And it’s not just for show. These aren’t some crunchy on the surface, creamy in the middle, faux anti-heroes that Hollywood has engrained upon us must be portrayed by perfectly sculpted bodies, lantern jaws and a wry sense of humor. There are no charming Han Solos here, just damaged goods trying to make the best of a world that’s falling to pieces around them.
It’s not just Morgan’s strong character work that makes COMMANDS such a compelling read, the man is a gifted wordsmith as well. Drawing heavily on the expressive gutter pulp stylings of the hard boiled genre, he often manages to transcend these coarse underpinnings to create vibrant snapshots that stay with the reader after the story has moved on.
THE COLD COMMANDS is a great book that should be at the top of any genre reader’s ‘to consume instantly’ list. Morgan is at the top of his game here, creating a taut and riveting tale that manages to hook you in the book’s first pages and refuses to let go until its explosive ending. COMMANDS also achieved that rarest of victories, instilling in me a sense of rage and frustration at having to wait a couple years in order to see how this story pans out. That honour was previously a hallmark of the multi-year gaps between installments in the WHEEL OF TIME series.

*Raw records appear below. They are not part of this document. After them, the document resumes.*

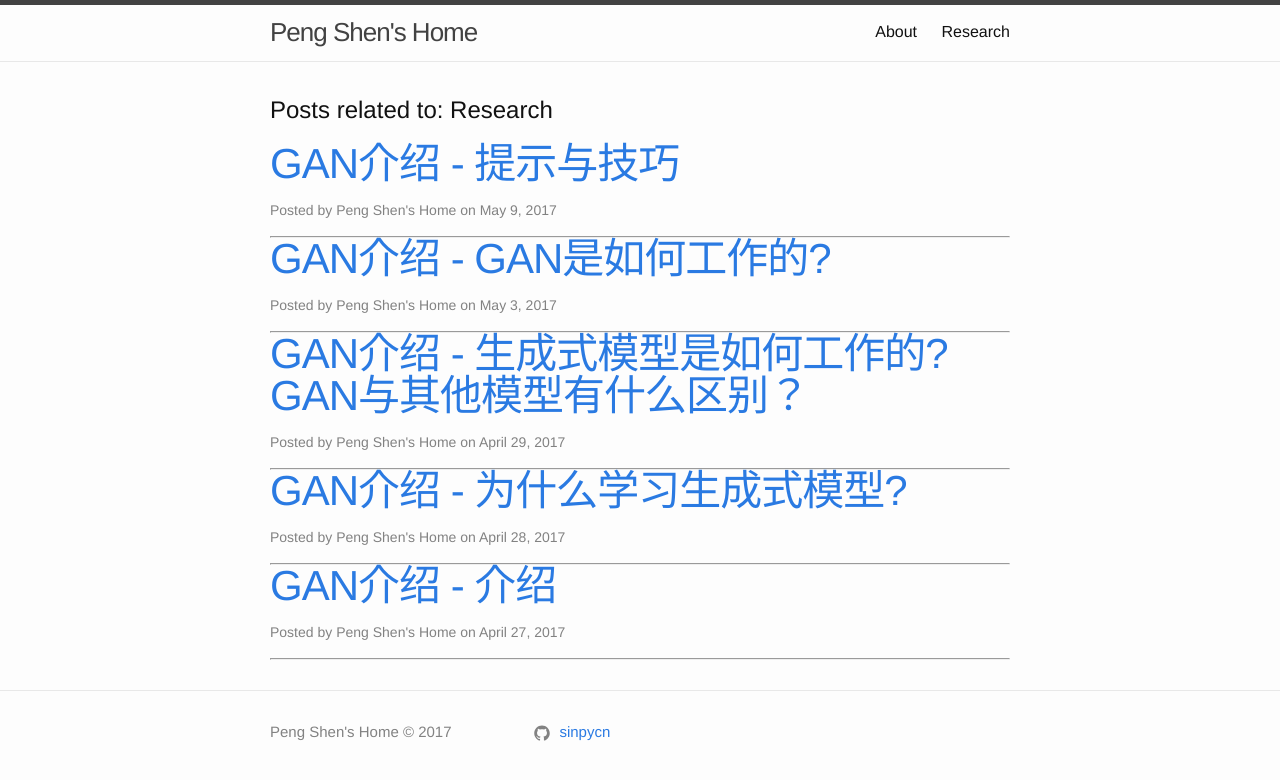
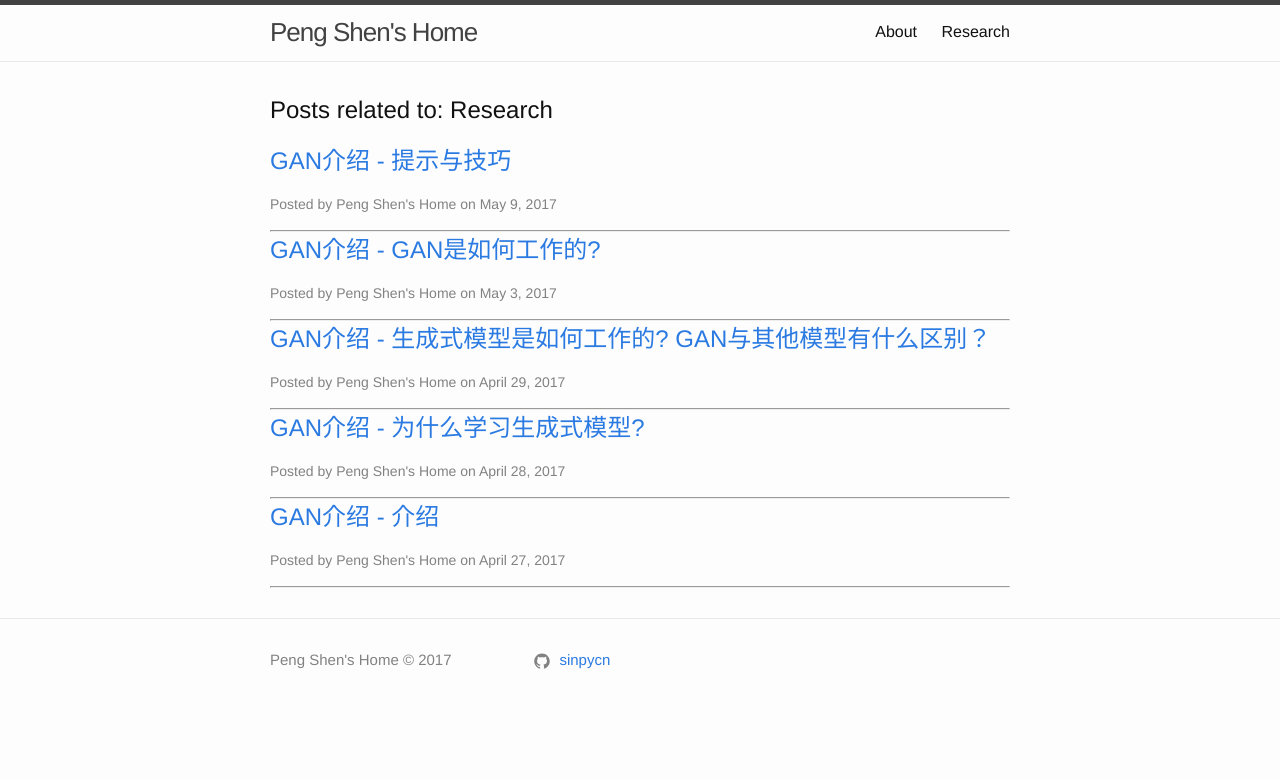
Before and after one commit to sinpycn/sinpycn.github.io, a Jekyll site: the page built from category/research.html, in a window 1280 px wide. Shown: the top 780 px of the page. Built offline with Jekyll 4.4.1, drawn with Linux system fonts in a browser that asks for light colours.

Commit message:
Update category.html

```diff
--- a/_layouts/category.html
+++ b/_layouts/category.html
@@ -14,14 +14,9 @@ layout: default
 {% for post in site.categories.[page.category] %}
 <div class="post-preview">
     <a href="{{ post.url | prepend: site.baseurl }}">
-        <h2 class="post-title">
+        <h2>
             {{ post.title }}
         </h2>
-        {% if post.subtitle %}
-        <h3 class="post-subtitle">
-            {{ post.subtitle }}
-        </h3>
-        {% endif %}
     </a>
     <p class="post-meta">
       Posted by
```
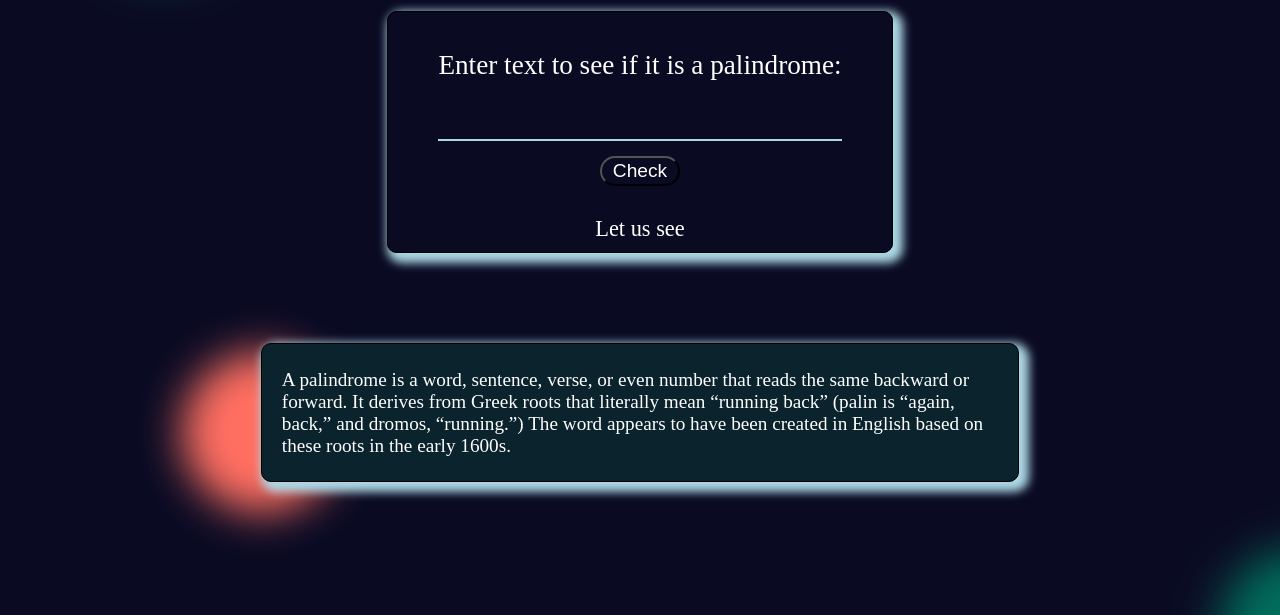
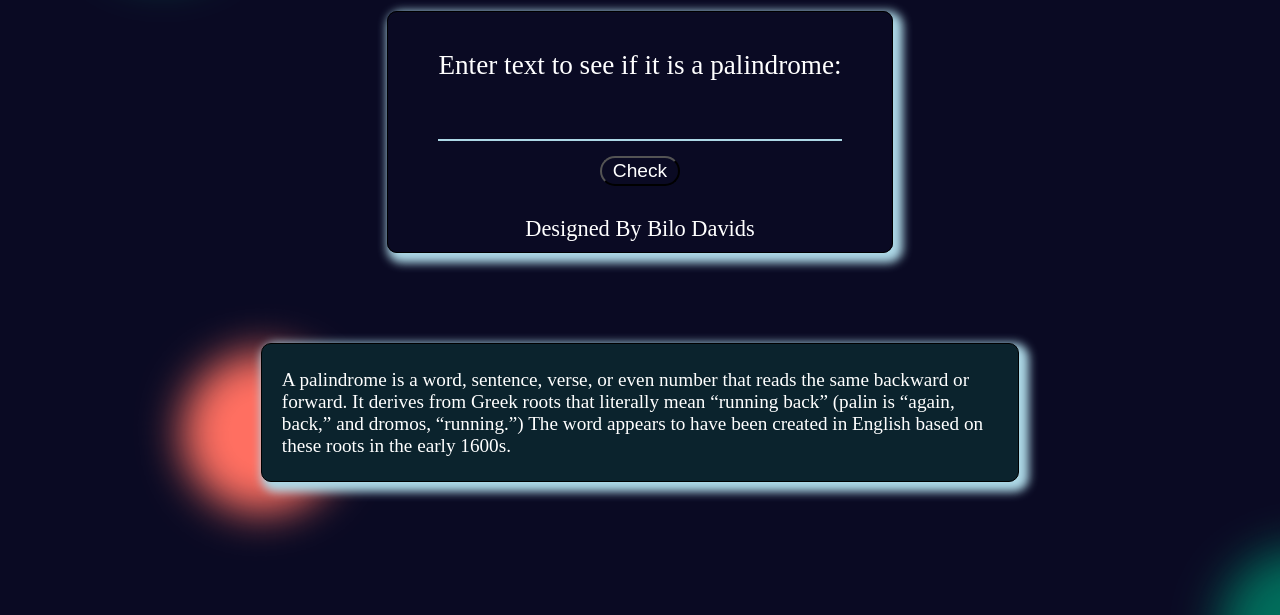
Before and after one commit to bilodav/palindrome-checker, a plain HTML site: page index.html in a window 1280 px wide. Shown: the part 185-800 px from the top of the page. Drawn offline with Linux system fonts and the light colour scheme.

Commit message:
Update index.html

```diff
--- a/index.html
+++ b/index.html
@@ -19,7 +19,7 @@
       <input id="text-input" type="text"/>
       <button id="check-btn" required onclick="checkString()">Check</button>
       <div id="result">
-        Let us see
+        Designed By Bilo Davids
       </div>
     </div>
     <div id="hint-section" class="card">
```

And, for expanded universe aficionados, Morgan even manages to tie his incredibly popular Takeshi Kovacs trilogy into the book’s mythology, adding a deep layer of subtext and meaning to the story’s narrative that will have those ‘in the know’ pouring through the pages looking for hidden clues*. Of course, with the implied involvement of Kovacs it means the sci-fi\fantasy elements of the novel are blurred even further (maybe that’s why I enjoyed it so much). If you’re looking for something different out of your fantasy books, this trilogy is the perfect place to start. Read. Consume. Enjoy.
*just me then? Right.